*REQUIREMENT*: Among the entries below, please show each line that carries the word "html".

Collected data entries

==============================

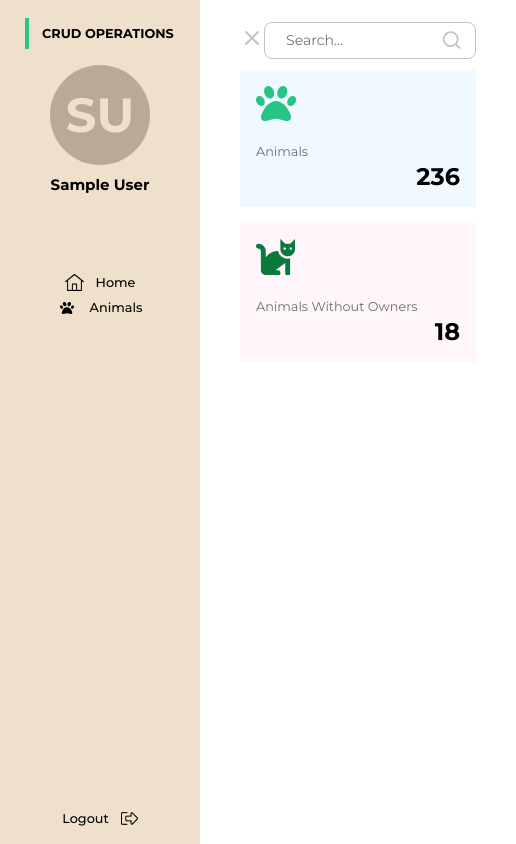
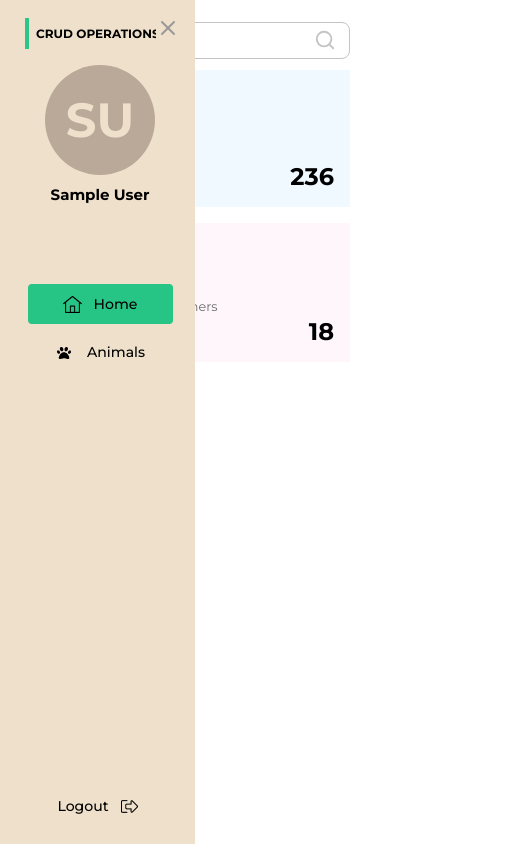
Before and after one commit to BlueTeam-2challenge/2challenge-front, a React (Vite) app: page / in a window 390 px wide. Shown: the whole page, 516 px wide, since content can reach past the window. Built offline with nearby package versions, Linux system fonts and the light colour scheme; no server answers; sample sign-in values are in the browser's storage.

Commit message:
fix: update sidebar and responsiveness on pages

```diff
--- a/src/components/Header/Header.module.css
+++ b/src/components/Header/Header.module.css
@@ -37,7 +37,31 @@
   padding: 0 0 0 0.5rem;
 }
 
-@media screen and (max-width: 685px) {
-  .search {
+@media screen and (max-width: 840px) {
+  .container {
+    padding-right: 5rem;
   }
 }
+
+@media screen and (max-width: 768px) {
+  .container {
+    padding-right: 30px;
+  }
+}
+
+@media screen and (max-width: 685px) {
+  .menuClosed .button {
+    background-color: #EEE0CB;
+  }
+  .menuClosed .menu {
+    position: fixed;
+    left: 40%;
+    top: 1rem;
+    z-index: 2;
+  }
+
+  .menuClosed .search {
+    margin-left: 1rem;
+    flex: 1;
+  }
+}
--- a/src/components/Header/index.tsx
+++ b/src/components/Header/index.tsx
@@ -39,14 +39,14 @@ function Header(props: HeaderProps) {
   };
 
   return (
-    <div className={styles.container}>
+    <div className={`${styles.container} ${!menu ? styles.menuClosed : ""}`}>
       <div className={styles.menu} onClick={toggleMenu}>
         <button className={styles.button}>
           {menuBurger ? (
             menu ? (
               <Menu color="#C4C4C4" />
             ) : (
-              <X color="#C4C4C4" />
+              <X color="#999999" />
             )
           ) : menu ? (
             <CircleChevronRight color="#C4C4C4" />
--- a/src/components/Logo/Logo.module.css
+++ b/src/components/Logo/Logo.module.css
@@ -40,11 +40,19 @@
   }
 }
 
-@media (max-width: 768px) {
+@media (max-width: 1024px) {
   .logoSmall {
     width: 150px;
+    padding-left: 7px;
   }
   .logoTextSmall {
-    font-size: 0.8rem;
+    font-size: 13px;
   }
 }
+
+@media (max-width: 768px) {
+
+  .logoTextSmall {
+    font-size: 12px;
+  }
+}
--- a/src/components/NavButton/NavButton.css
+++ b/src/components/NavButton/NavButton.module.css
@@ -1,3 +1,7 @@
+.container {
+    display: flex;
+    justify-content: center;
+}
 
 .btn {
     border-radius: 0.25rem;
@@ -7,23 +11,24 @@
     gap: 0.75rem;
     justify-content: center;
     align-items: center;
+    transition: all 0.3s ease;
 }
 
 .btn:hover {
     cursor: pointer;
-    width: 13rem;
+    width: 12.5rem;
     transition: 0.5s;
 }
 
-.btn img:hover{
+.btn img:hover {
     color: white;
 }
 
-.btn-iconPage {
+.btnIconPage {
     align-self: center;
 }
 
-.btn-textPage {
+.btnTextPage {
     font-family: "Montserrat";
     color: black;
     font-weight: 500;
@@ -32,14 +37,30 @@
 }
 
 @media (max-width: 900px) {
-    .btn {
-        width: 5rem;
-        height: auto;
+
+    .container {
+        width: 100%;
     }
 
-    .btn:hover {
-        width: 7.5rem;
-        height: 2.56rem;
+    .btn {
+        width: 10rem;
+        height: 2.5rem;
+    }
+
+    .btn-textPage {
+        font-size: 0.8rem;
+    }
+}
+
+@media (max-width: 767px) {
+
+    .container {
+        width: 100%;
+    }
+
+    .btn {
+        width: 10rem;
+        height: 2.5rem;
     }
 
     .btn-textPage {
@@ -48,8 +69,14 @@
 }
 
 @media (min-width: 768px) {
+
+    .container {
+        width: 100%;
+    }
+
     .btn {
-        height: 2.56rem;
+        width: 10rem;
+        height: 2.5rem;
     }
 
     .btn-textPage {
--- a/src/components/NavButton/NavButton.tsx
+++ b/src/components/NavButton/NavButton.tsx
@@ -1,4 +1,4 @@
-import "./NavButton.css";
+import styles from "./NavButton.module.css";
 import { ButtonLinkProps } from "./types";
 import { useState } from "react";
 import { Link, useLocation } from "react-router-dom";
@@ -10,34 +10,32 @@ const NavButton = (props: ButtonLinkProps) => {
   const isActive = location.pathname === props.to;
 
   const buttonStyle = {
-    backgroundColor: hover ? "#26C485" : "#EEE0CB",
+    backgroundColor: (isActive || hover) ? "#26C485" : "#EEE0CB",
     textDecoration: "none",
     cursor: "pointer",
   };
 
   return (
-    <div className="container">
-      {/* precisa ser adicionado as rotas no app */}
+    <div className={styles.container}>
       <Link
         to={props.to}
         style={buttonStyle}
-        className={`btn ${isActive ? "active" : ""}`}
+        className={styles.btn}
         onMouseEnter={() => setHover(true)}
         onMouseLeave={() => setHover(false)}
-        onClick={props.onClick}
       >
         {props.label === "Logout" ? (
           <>
-            <p className="btn-textPage">{props.label}</p>
-            <img src={props.icon} alt="page-icon" className="btn-iconPage" />
+            <p className={styles.btnTextPage}>{props.label}</p>
+            <img src={props.icon} alt="page-icon" className={styles.btnIconPage} />
           </>
         ) : (
           <>
-            <img src={props.icon} alt="page-icon" className="btn-iconPage" />
-            <p className="btn-textPage">{props.label}</p>
+            <img src={props.icon} alt="page-icon" className={styles.btnIconPage} />
+            <p className={styles.btnTextPage}>{props.label}</p>
           </>
         )}
-      </Link>
+      </Link >
     </div>
   );
 };
--- a/src/components/SideMenu/SideMenu.module.css
+++ b/src/components/SideMenu/SideMenu.module.css
@@ -9,7 +9,9 @@
   padding: 18px 25px;
   gap: 1rem;
   transition: 0.5s;
+  z-index: 1000;
 }
+
 .sideContent {
   display: flex;
   width: 100%;
@@ -38,6 +40,7 @@
   display: flex;
   justify-content: center;
   align-content: flex-end;
+  width: 100%;
 }
 
 .menuIcon {
@@ -73,7 +76,7 @@
   }
 }
 
-@media (max-width: 685px) {
+@media (max-width: 768px) {
   .menuIcon {
     display: block;
     position: fixed;
@@ -89,14 +92,15 @@
   }
 
   .sidebar {
-    width: 100%;
+    width: 50%;
     height: 100vh;
+    bottom: auto;
   }
 
   .sidebar.side {
     box-sizing: border-box;
     width: 50%;
-    height: 100%;
+    height: 100vh;
   }
 
   .sidebar.nav .logout {
@@ -110,3 +114,11 @@
     display: none;
   }
 }
+
+@media (max-width: 685px) {
+  .sidebar{
+    z-index: 1;
+    position: fixed;
+    transition: 0.5s;
+  }
+}
--- a/src/components/SideMenu/SideMenu.tsx
+++ b/src/components/SideMenu/SideMenu.tsx
@@ -35,7 +35,7 @@ const SideMenu = ({ menu }: SideMenuProps) => {
         </div>
         <div className={styles.logout}>
           <NavButton
-            to="/"
+            to="/login"
             label="Logout"
             onClick={logout}
             icon="src\assets\images\logout-icon.png"
--- a/src/components/UserProfile/UserProfile.module.css
+++ b/src/components/UserProfile/UserProfile.module.css
@@ -43,15 +43,15 @@
   color: #000;
 }
 
-@media (max-width: 900px) {
+@media (max-width: 1024px) {
   .userIcon {
-    width: 100px;
-    height: 100px;
+    width: 110px;
+    height: 110px;
   }
 
   .userIcon:hover {
-    width: 130px;
-    height: 130px;
+    width: 125px;
+    height: 125px;
     transition: 0.5s;
   }
 
--- a/src/pages/dashboard/Dashboard.module.css
+++ b/src/pages/dashboard/Dashboard.module.css
@@ -33,7 +33,7 @@
   padding: 0 30px;
 }
 
-@media screen and (max-width: 685px) {
+@media screen and (max-width: 768px) {
   .containerCards {
     flex-direction: column;
   }
--- a/src/pages/dashboard/components/CardPage.css
+++ b/src/pages/dashboard/components/CardPage.css
@@ -35,7 +35,7 @@
   margin-bottom: 0;
 }
 
-@media (max-width: 767px) {
+@media (max-width: 768px) {
   .mb-2 {
     width: 100%;
     height: auto;
```
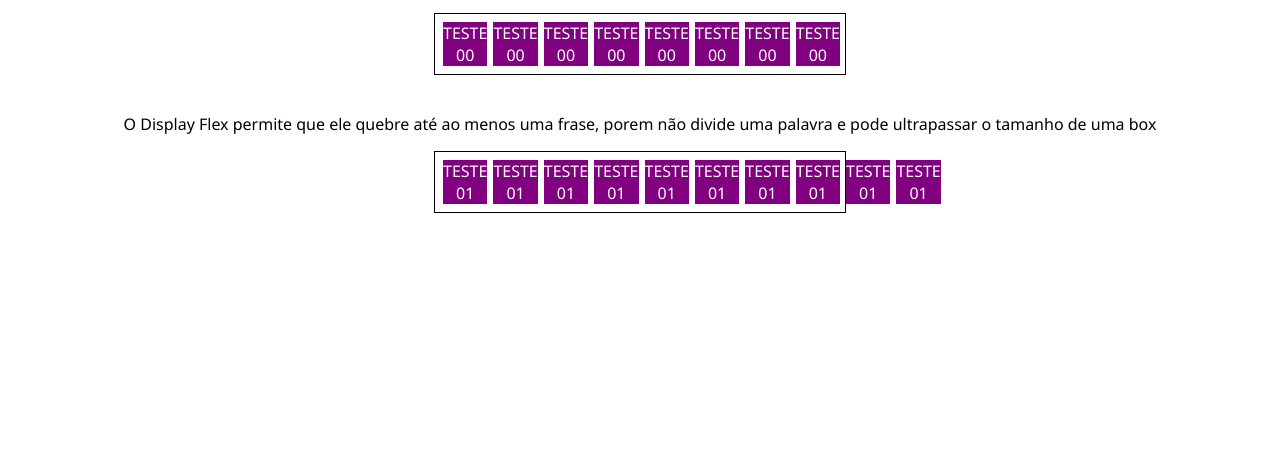
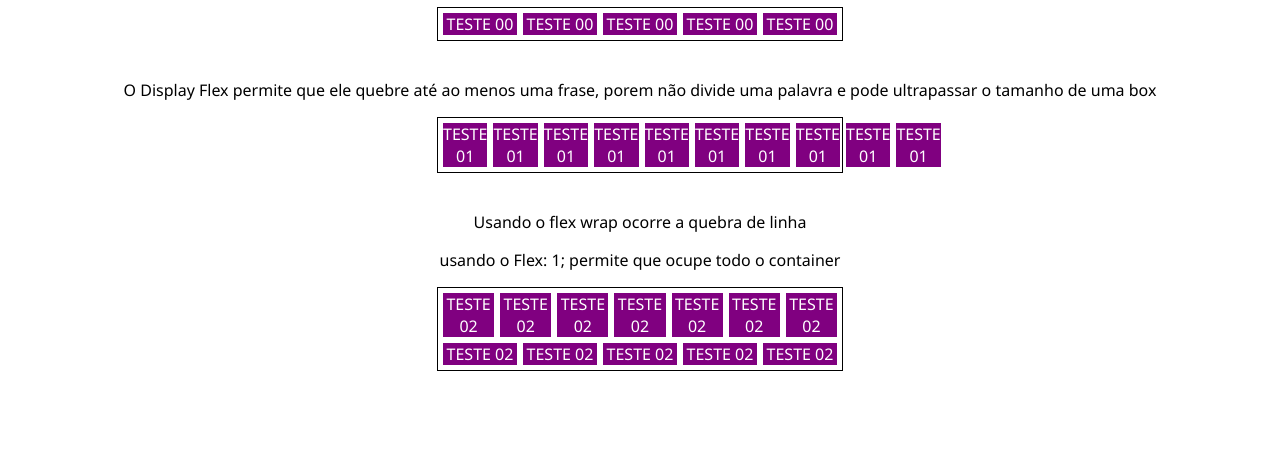
Before and after one commit to RicMerces/EstudosFlexBox, a plain HTML site: page index.html in a window 1280 px wide. Shown: the part 350-800 px from the top of the page. Drawn offline with Linux system fonts and the light colour scheme.

Commit message:
Flex : 1 e Flex-wrap

```diff
--- a/DisplayFlex.css
+++ b/DisplayFlex.css
@@ -4,7 +4,7 @@
 }
 
 .container{
-    padding: 5px;
+    padding: 2px;
     width: 400px;
     margin: 0 auto;
     border: 1px #000 solid;
@@ -20,6 +20,7 @@
     margin: 3px;
     background: purple  ;
     color: #fff;
+    flex: 1;
 }
 
 
@@ -27,3 +28,7 @@
 .Flex{
     display: flex;
 }
+
+.FlexWrap{
+    flex-wrap: wrap;
+}
--- a/index.html
+++ b/index.html
@@ -26,9 +26,8 @@
         <div class="item">TESTE 00</div>
         <div class="item">TESTE 00</div>
         <div class="item">TESTE 00</div>
-        <div class="item">TESTE 00</div>
-        <div class="item">TESTE 00</div>
-        <div class="item">TESTE 00</div>
+
+
     </section>
     <br>
     <p >O Display Flex permite que ele quebre até ao menos uma frase, porem não divide uma palavra e pode ultrapassar o tamanho de uma box</p>
@@ -44,6 +43,23 @@
         <div class="item">TESTE 01</div>
         <div class="item">TESTE 01</div>
     </section>
+    <br>
+    <p>Usando o flex wrap ocorre a quebra de linha  </p>
+    <p>usando o Flex: 1; permite que ocupe todo o container</p>
+    <section class="container Flex FlexWrap">
+        <div class="item">TESTE 02</div>
+        <div class="item">TESTE 02</div>
+        <div class="item">TESTE 02</div>
+        <div class="item">TESTE 02</div>
+        <div class="item">TESTE 02</div>
+        <div class="item">TESTE 02</div>
+        <div class="item">TESTE 02</div>
+        <div class="item">TESTE 02</div>
+        <div class="item">TESTE 02</div>
+        <div class="item">TESTE 02</div>
+        <div class="item">TESTE 02</div>
+        <div class="item">TESTE 02</div>
+    </section>
 
 
 </body>
```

==============================

*SOLUTION*:
Before and after one commit to RicMerces/EstudosFlexBox, a plain HTML site: page index.html in a window 1280 px wide. Shown: the part 350-800 px from the top of the page. Drawn offline with Linux system fonts and the light colour scheme.
--- a/index.html
+++ b/index.html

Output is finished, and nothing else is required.